What does being stuck in your 20s look like?
Sometimes it means not being able to get out of bed. Other times it means a blizzard of early-morning iPhone alarms, midnight emails, and bloodshot eyes, without time to pause; to recognize that you can't remember the last time when you were actually happy.
Regardless, it usually means feeling like a robot: programmed to go through the motions, driven by the anxiety of what would happen upon stepping out of the cage, numbed by the low-grade depression that isn't necessarily the anti-depressant kind, but is enough to leave you feeling empty and unbearably alone.
When I first met Matt, he lived in a land of robots. But he was about to embark upon a year of adventuring.
Exiting Robot Land
Matt used to be an IT consultant based out of Chicago and we met when I started working for Escape the City. He was a member of the site and about to do a big trip around Europe; as part of his trip, he started a blog tracing his journey.
"Like many people in their mid-twenties and several years out of college, I reached a point in my personal life and professional career where I found myself asking: 'Is this really the beginning of the rest of my life?'" he wrote.
"When I looked back, my life situation was the result of going through the motions of life, without truly understanding what I wanted to get out of life."
As he later described it, he reached the point where he felt like his soul was dying, but he had no idea how to figure out what he actually wanted to do. Enter Escape the City.
Well, not quite. The site was only one part of the mental 'diet' that Matt put himself on - he read books like The Four Hour Work Week, Rework, and The Lean Startup; he started following various blogs and basically forced himself to admit that there were a lot of people out there who lived differently and that he could be one of them.
"Instead of continuing to be a passive participant in my own life, I decided to be deliberate. I realized that in order to live the life I want, I must start acting out the life I want to live."
It started with rewiring how he had been programmed - preparing himself for a life of adventure, instead of a life inside a cage.

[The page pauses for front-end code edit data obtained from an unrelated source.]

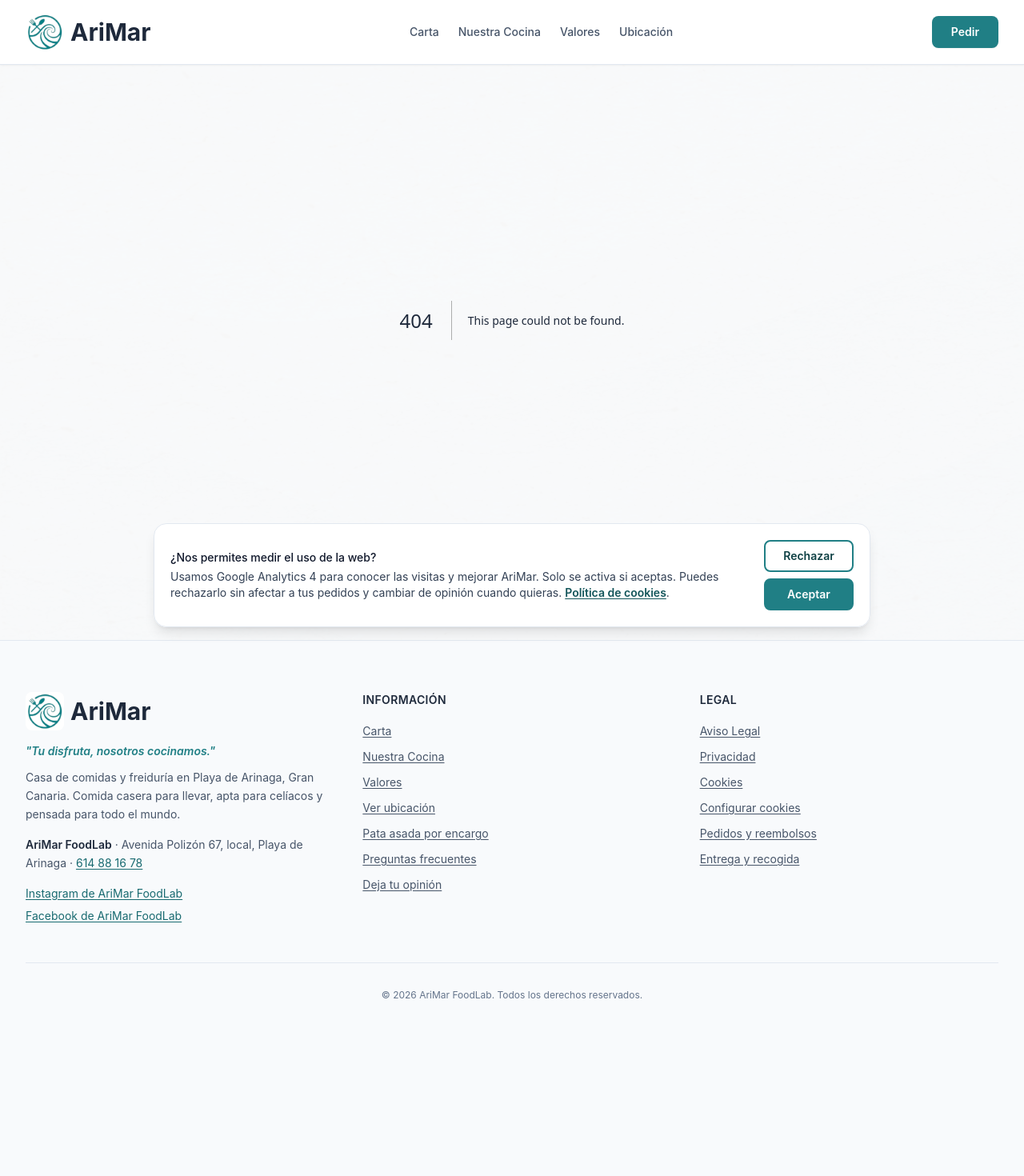
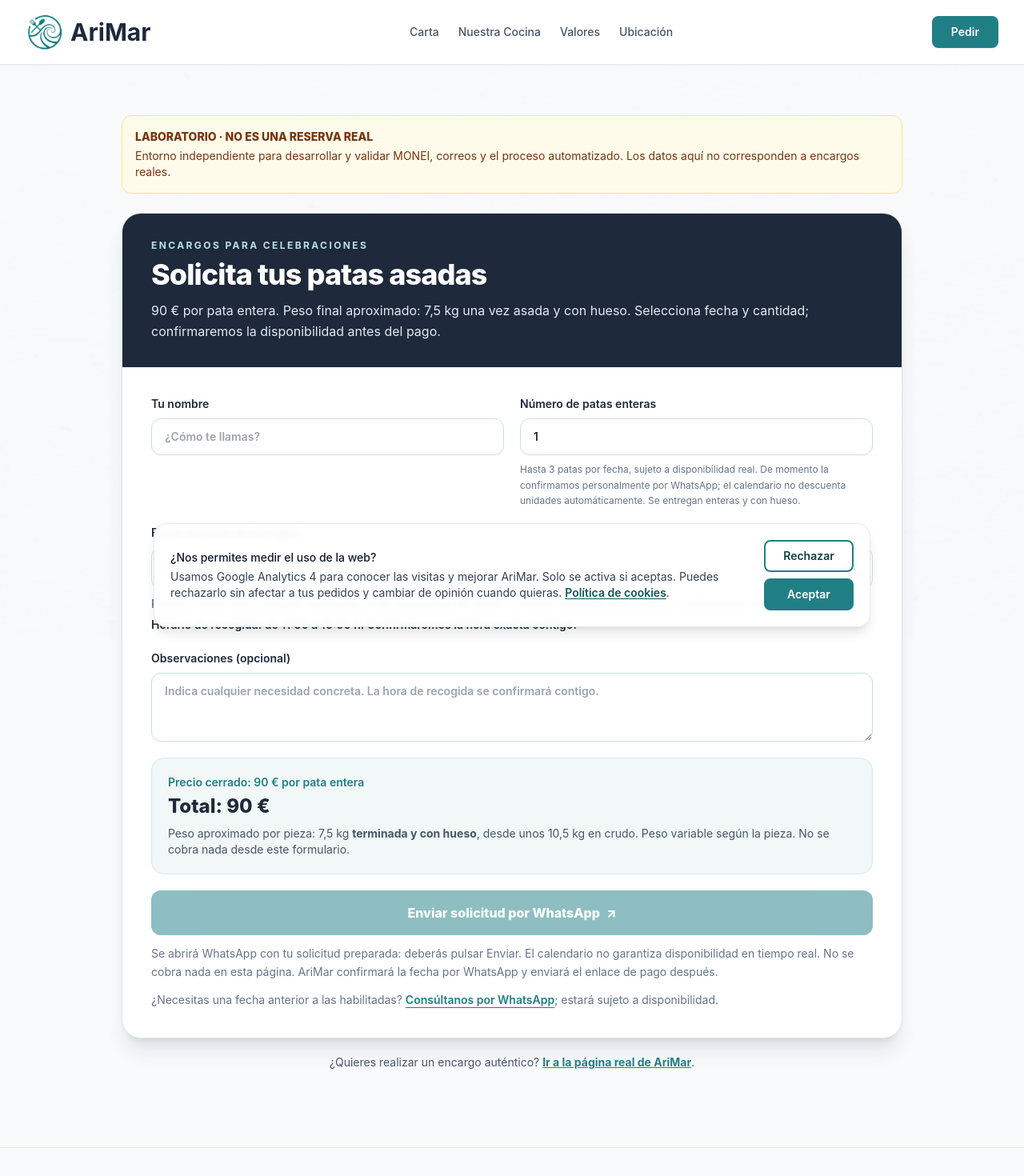
Before and after one commit to talaverilla85/ArimarWeb, a Next.js app: page /laboratorio/pata-asada in a window 1280 px wide. Before the commit this address had no page. Shown: the top 1470 px of the page at 80% size. Before the commit the page ends 1316 px from the top, so only its background shows below. Built offline with nearby package versions, Linux system fonts and the light colour scheme.

Commit message:
feat(pata): isolated noindex /laboratorio/pata-asada route for future checkout tests

```diff
--- /dev/null
+++ b/app/laboratorio/pata-asada/page.tsx
@@ -0,0 +1,22 @@
+import type {Metadata} from 'next'
+import Link from 'next/link'
+import SolicitarPata from '@/app/pata-asada-gran-canaria/SolicitarPata'
+
+export const metadata:Metadata={
+ title:'Laboratorio de reservas de pata asada · AriMar',
+ robots:{index:false,follow:false,noarchive:true},
+}
+export const dynamic='force-dynamic'
+export default function LaboratorioPataAsada(){
+ return <main className="mx-auto max-w-5xl px-4 pb-24 pt-32 sm:px-6 sm:pt-36">
+  <div className="mb-6 rounded-xl border border-amber-200 bg-amber-50 p-4 text-sm text-amber-900">
+   <p className="font-extrabold">LABORATORIO · NO ES UNA RESERVA REAL</p>
+   <p className="mt-1">Entorno independiente para desarrollar y validar MONEI, correos y el proceso automatizado. Los datos aquí no corresponden a encargos reales.</p>
+  </div>
+  <SolicitarPata/>
+  <p className="mt-5 text-center text-sm text-slate-600">¿Quieres realizar un encargo auténtico?
+   {' '}<Link className="font-bold text-[#207F85] underline" href="https://arimarfoodlab.es/pata-asada-gran-canaria">
+    Ir a la página real de AriMar</Link>.
+  </p>
+ </main>
+}
```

Finding New Tribes
If your reality is racing from home to work to home again, mentally wiped out before your head hits the pillow - it's very hard to find the time and energy to conceptualize what a new career or an alternative could be like.
When you have a busy job and barely have time to decompress, you need to be creative. So Matt's solution was to start a book club with some friends - through discussing new ideas, the changes he wanted to make became clearer to him. He decided that he wanted a life where there was more time for personal travel and creativity.
"If you're constantly surrounded by people who have no ambitions to leave "the city," or worse, who want to leave but have given up, then you'll forever feel crazy in your travel ambitions," he describes here. "You'll never have the support network needed to make a big move."
Once you've realized that chasing money at the expense of your dreams is a game you want to exit, you can accidentally offend those who are still happy to keep playing. In a land of robots, the adventurers are crazy - as Paul Graham says, "In an artificial world, only extremists live naturally."
The Year of the Adventurer
Quitting your job is scary. But taking a sabbatical is gentle way to decide what it is that you might want to do next. Matt took a seven-month sabbatical from consulting in order to travel around Europe and he talks about how to negotiate a sabbatical here.
A sabbatical can provide a financial and psychological safety net (in case you decide in six months' time that you actually do want your old life back) but also lets you explore who you are outside of your typical routine.
Since he now had much more time and headspace, Matt started working with a friend who was a writer. They went to Iceland. His friend penned a book about the trip, Matt marketed it and got it to be a category bestseller on Amazon, and that's how he started a boutique independent travel publishing company that produces Tales Of books.
As he explains about his journey, "I've grown to believe that reconnecting with dreams and actually going after them is the quickest way to figure out who you are and where you fit in this grand story of life."
He embraced an 'experimental' approach to following his dreams, and used that experimental approach with everything he was doing - blogging, adventuring, publishing - but through it all, went after things that excited him.
He also ended up with a blog on the Huffington Post, which certainly would not have happened had he not decided to become an adventurer.
"So this is what I learned, at least, by my experiment: When you act deliberately in a direction and toward a place you want to be, you begin to redefine your world. By no means have I arrived, but I am closer to where I intend to be. The truth of the matter is that we may never quite arrive at that destination far away in our minds; we may never reach those castles in the air. But I know one thing as fact: we'll certainly never get there if we don't take that first bold and deliberate step."
He and I now work together on The Escape School, providing Escape members with the inspiration and information they need to make their own transition.
Career change is harder than a before/after snapshot - it's a process that can take an entire year. It's that season when it's easy to make resolutions that we secretly know are never going to stick. But this could be a year where change could be made from where you already stand.
Instead of quitting your job cold turkey, consider a sabbatical. Even though it's hard to admit that we're that dispensable, yes, your firm will survive without you for six months.
Whenever I meet Escape members who want a low-risk, high-returns way of going from the land of robots to the world of adventurers, I often share Matt's approach.
Change your reality by reading about other realities. Surround yourself with like-minded people. Leap, but with a safety net. And a year from now, life could look so different.